World's Columbian Exposition

(May 1, 1893–October 30, 1893.)

Map of Fairgrounds, 1893
Organized to commemorate the 400th anniversary of Columbus's landfall in the New World, the World's Columbian Exposition became a defining moment in Chicago's history and the history of the United States as a whole.

When the World's Columbian Exposition opened, only 22 years had passed since the Chicago Fire of 1871; only 28 years had passed since the end of the American Civil War. In the interval, the era of Reconstruction had given way to a Gilded Age characterized by frenetic industrial growth, mass immigration, and class violence as evidenced by Chicago's 1886 Haymarket Square bombing. With many Americans wondering if sectional conflict had given way to class conflict, American political and economic leaders followed the example of their peers in Europe and turned increasingly to the medium of the world's fair to provide the cultural cement for their badly fragmented societies. The first world's fair, London's Crystal Palace Exhibition of 1851, had been championed by the British government to counter the spread of political radicalism and to tout the global expansion of the British Empire. The success of London's imperial show inspired Britain's continental rivals to organize fairs of their own. The United States followed in 1876 with a world's fair in Philadelphia, but this exposition lost money and left many Americans wondering if the exposition movement would ever take hold in the United States. Chicago's World's Columbian Exposition cast all doubts aside.

Court of Honor, 1893
Momentum to celebrate the Columbian quadricentennial began building in the early 1880s. By the close of the decade, civic leaders in St. Louis, New York City, and Washington DC joined their counterparts in Chicago and announced that they were interested in hosting a fair that, in a time of great economic uncertainty, held the promise of generating commercial profits as well as increasing real-estate values. Exposition backers also were also motivated by the prospect of securing greater prestige for themselves and for their cities. By 1890, it was clear that the U.S. Congress would have to decide where the fair would be held and that the principal contenders, by virtue of their superior financial resources, would be Chicago and New York. New York's financial titans, including J. P. Morgan, Cornelius Vanderbilt, and William Waldorf Astor, pledged $15 million to underwrite the fair if Congress awarded it to New York City. Not to be outdone, Chicago's leading capitalists and exposition sponsors, including Charles T. Yerkes, Marshall Field, Philip Armour, Gustavus Swift, and Cyrus McCormick, responded in kind. Furthermore, Chicago's promoters presented evidence of significant financial support from the city and state as well as over $5 million in stock subscriptions from people from every walk of life. What finally led Congress to vote in Chicago's favor was banker Lyman Gage's ability to raise several million additional dollars in a 24-hour period to best New York's final offer.

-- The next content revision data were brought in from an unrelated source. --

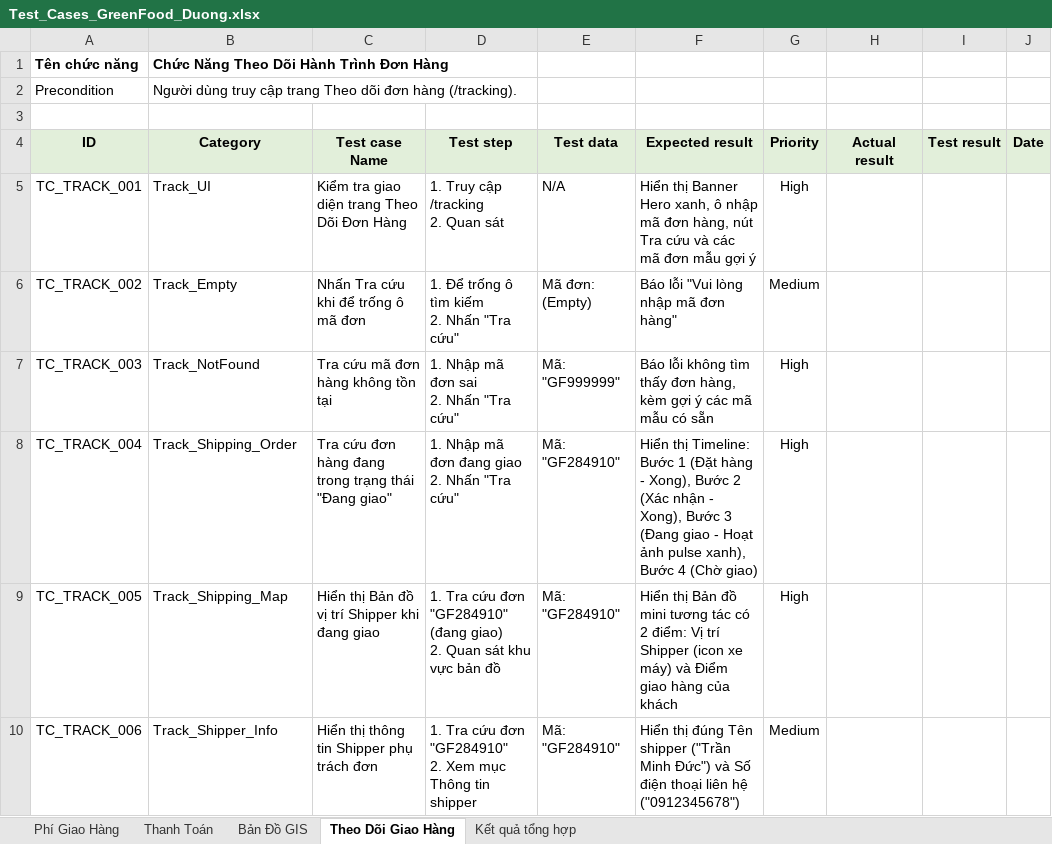
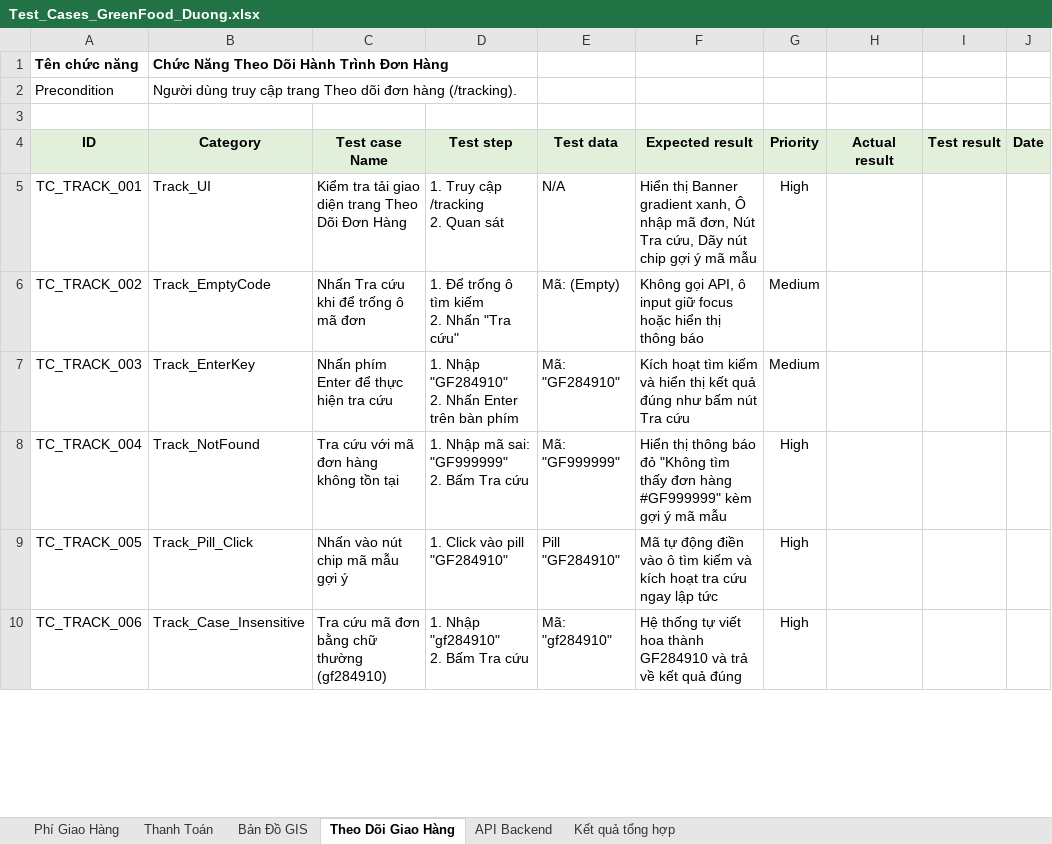
Before and after one commit to thienlotus/GreenFood-Green-Produce-Market, an Excel workbook: Test_Cases_GreenFood_Duong.xlsx, sheet Theo Dõi Giao Hàng, drawn as a sheet; only a part is shown; values as stored, in another font and other column widths than the file's, no borders; ↵ is a line break in a cell; the diff covers the shown part only; the diff names each change by its address in the sheet, - before the commit and + after, or states it on an @@ line.

Commit message:
docs(testcases): expand test cases suite to 136 comprehensive test cases for all Duong features and REST API

```diff
--- a/Test_Cases_GreenFood_Duong.xlsx (sheet Theo Dõi Giao Hàng)
+++ b/Test_Cases_GreenFood_Duong.xlsx (sheet Theo Dõi Giao Hàng)
+sheet tab: API Backend
-C5 (Test case Name): Kiểm tra giao diện trang Theo Dõi Đơn Hàng
+C5 (Test case Name): Kiểm tra tải giao diện trang Theo Dõi Đơn Hàng
-F5 (Expected result): …thị Banner Hero xanh, ô nhập mã đơn hàng, nút Tra cứu và các mã đơn mẫu gợi ý
+F5 (Expected result): …thị Banner gradient xanh, Ô nhập mã đơn, Nút Tra cứu, Dãy nút chip gợi ý mã mẫu
-B6 (Category): Track_Empty
+B6 (Category): Track_EmptyCode
-E6 (Test data): Mã đơn: (Empty)
+E6 (Test data): Mã: (Empty)
-F6 (Expected result): Báo lỗi "Vui lòng nhập mã đơn hàng"
+F6 (Expected result): Không gọi API, ô input giữ focus hoặc hiển thị thông báo
-B7 (Category): Track_NotFound
+B7 (Category): Track_EnterKey
-C7 (Test case Name): Tra cứu mã đơn hàng không tồn tại
+C7 (Test case Name): Nhấn phím Enter để thực hiện tra cứu
-D7 (Test step): 1. Nhập mã đơn sai ↵ 2. Nhấn "Tra cứu"
+D7 (Test step): 1. Nhập "GF284910" ↵ 2. Nhấn Enter trên bàn phím
-E7 (Test data): Mã: "GF999999"
+E7 (Test data): Mã: "GF284910"
-F7 (Expected result): Báo lỗi không tìm thấy đơn hàng, kèm gợi ý các mã mẫu có sẵn
+F7 (Expected result): Kích hoạt tìm kiếm và hiển thị kết quả đúng như bấm nút Tra cứu
-G7 (Priority): High
+G7 (Priority): Medium
-B8 (Category): Track_Shipping_Order
+B8 (Category): Track_NotFound
-C8 (Test case Name): Tra cứu đơn hàng đang trong trạng thái "Đang giao"
+C8 (Test case Name): Tra cứu với mã đơn hàng không tồn tại
-D8 (Test step): 1. Nhập mã đơn đang giao ↵ 2. Nhấn "Tra cứu"
+D8 (Test step): 1. Nhập mã sai: "GF999999" ↵ 2. Bấm Tra cứu
-E8 (Test data): Mã: "GF284910"
+E8 (Test data): Mã: "GF999999"
-F8 (Expected result): Hiển thị Timeline: Bước 1 (Đặt hàng - Xong), Bước 2 (Xác nhận - Xong), Bước 3 (Đang giao - Hoạt ảnh pulse xanh), Bước 4 (Chờ giao)
+F8 (Expected result): Hiển thị thông báo đỏ "Không tìm thấy đơn hàng #GF999999" kèm gợi ý mã mẫu
-B9 (Category): Track_Shipping_Map
+B9 (Category): Track_Pill_Click
-C9 (Test case Name): Hiển thị Bản đồ vị trí Shipper khi đang giao
+C9 (Test case Name): Nhấn vào nút chip mã mẫu gợi ý
-D9 (Test step): 1. Tra cứu đơn "GF284910" (đang giao) ↵ 2. Quan sát khu vực bản đồ
+D9 (Test step): 1. Click vào pill "GF284910"
-E9 (Test data): Mã: "GF284910"
+E9 (Test data): Pill "GF284910"
-F9 (Expected result): Hiển thị Bản đồ mini tương tác có 2 điểm: Vị trí Shipper (icon xe máy) và Điểm giao hàng của khách
+F9 (Expected result): Mã tự động điền vào ô tìm kiếm và kích hoạt tra cứu ngay lập tức
-B10 (Category): Track_Shipper_Info
+B10 (Category): Track_Case_Insensitive
-C10 (Test case Name): Hiển thị thông tin Shipper phụ trách đơn
+C10 (Test case Name): Tra cứu mã đơn bằng chữ thường (gf284910)
-D10 (Test step): 1. Tra cứu đơn "GF284910" ↵ 2. Xem mục Thông tin shipper
+D10 (Test step): 1. Nhập "gf284910" ↵ 2. Bấm Tra cứu
-E10 (Test data): Mã: "GF284910"
+E10 (Test data): Mã: "gf284910"
-F10 (Expected result): Hiển thị đúng Tên shipper ("Trần Minh Đức") và Số điện thoại liên hệ ("0912345678")
+F10 (Expected result): Hệ thống tự viết hoa thành GF284910 và trả về kết quả đúng
-G10 (Priority): Medium
+G10 (Priority): High
```
Also changed, not shown: 16 added rows and 23 edited cells elsewhere in this sheet, sheet Phí Giao Hàng, sheet Thanh Toán, sheet Bản Đồ GIS, sheet Kết quả tổng hợp, greenfood/testcases/Test_Cases_GreenFood_Duong.xlsx, 1 other file.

Wooded Isle, 1893
Euphoric over their accomplishment, Chicago's powerful exposition backers had no time to rest. Although Congress pushed back the opening of the exposition to 1893, major battles lay ahead, especially over the selection of a site. Many downtown commercial interests favored a central location, but struggles over property rights and traffic congestion forced the exposition corporation, headed by Harlow N. Higinbotham, and the national exposition commission, headed by Thomas W. Palmer, to settle for Jackson Park, a marshy bog seven miles south of the Loop.

To hasten the process of construction and exhibit selection, exposition authorities vested responsibility in Daniel H. Burnham, the exposition's director of works, and George R. Davis, director-general. Both drew inspiration from earlier fairs, especially the 1889 Paris Universal Exposition with its famed Eiffel Tower. And both sought ways to make the Chicago fair distinctive.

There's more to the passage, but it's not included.